- To do: The lines to copy from the listing below are those that contain the string "media".

- Provided records:
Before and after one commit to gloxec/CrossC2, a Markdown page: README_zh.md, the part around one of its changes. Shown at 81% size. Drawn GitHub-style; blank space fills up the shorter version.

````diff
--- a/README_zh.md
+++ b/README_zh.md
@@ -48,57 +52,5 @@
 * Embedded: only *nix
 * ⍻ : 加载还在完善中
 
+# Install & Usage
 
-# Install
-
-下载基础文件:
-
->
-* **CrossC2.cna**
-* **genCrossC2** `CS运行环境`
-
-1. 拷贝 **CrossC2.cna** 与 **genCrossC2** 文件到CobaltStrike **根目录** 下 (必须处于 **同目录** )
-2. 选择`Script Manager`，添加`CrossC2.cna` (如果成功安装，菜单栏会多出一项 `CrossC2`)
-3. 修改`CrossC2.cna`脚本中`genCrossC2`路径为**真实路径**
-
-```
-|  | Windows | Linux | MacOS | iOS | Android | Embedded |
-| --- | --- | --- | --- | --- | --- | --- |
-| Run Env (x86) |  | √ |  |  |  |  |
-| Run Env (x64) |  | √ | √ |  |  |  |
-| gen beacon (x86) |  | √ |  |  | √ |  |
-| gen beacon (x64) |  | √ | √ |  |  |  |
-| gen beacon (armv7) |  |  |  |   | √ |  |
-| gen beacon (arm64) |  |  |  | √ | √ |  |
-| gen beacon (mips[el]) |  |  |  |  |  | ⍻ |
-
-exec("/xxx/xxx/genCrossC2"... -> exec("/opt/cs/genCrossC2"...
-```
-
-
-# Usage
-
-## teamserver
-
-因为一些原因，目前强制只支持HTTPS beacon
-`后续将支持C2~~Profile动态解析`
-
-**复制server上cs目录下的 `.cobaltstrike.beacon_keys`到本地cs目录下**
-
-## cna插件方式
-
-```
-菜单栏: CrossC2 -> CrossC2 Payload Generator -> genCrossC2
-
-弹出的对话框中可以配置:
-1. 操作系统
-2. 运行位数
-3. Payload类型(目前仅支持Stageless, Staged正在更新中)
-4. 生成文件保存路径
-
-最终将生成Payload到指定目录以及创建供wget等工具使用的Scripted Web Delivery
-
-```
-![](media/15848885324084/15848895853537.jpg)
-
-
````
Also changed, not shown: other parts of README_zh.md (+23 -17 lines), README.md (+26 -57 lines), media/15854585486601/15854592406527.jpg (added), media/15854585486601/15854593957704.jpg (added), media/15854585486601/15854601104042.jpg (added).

- Response box:
-![](media/15848885324084/15848895853537.jpg)
Also changed, not shown: other parts of README_zh.md (+23 -17 lines), README.md (+26 -57 lines), media/15854585486601/15854592406527.jpg (added), media/15854585486601/15854593957704.jpg (added), media/15854585486601/15854601104042.jpg (added).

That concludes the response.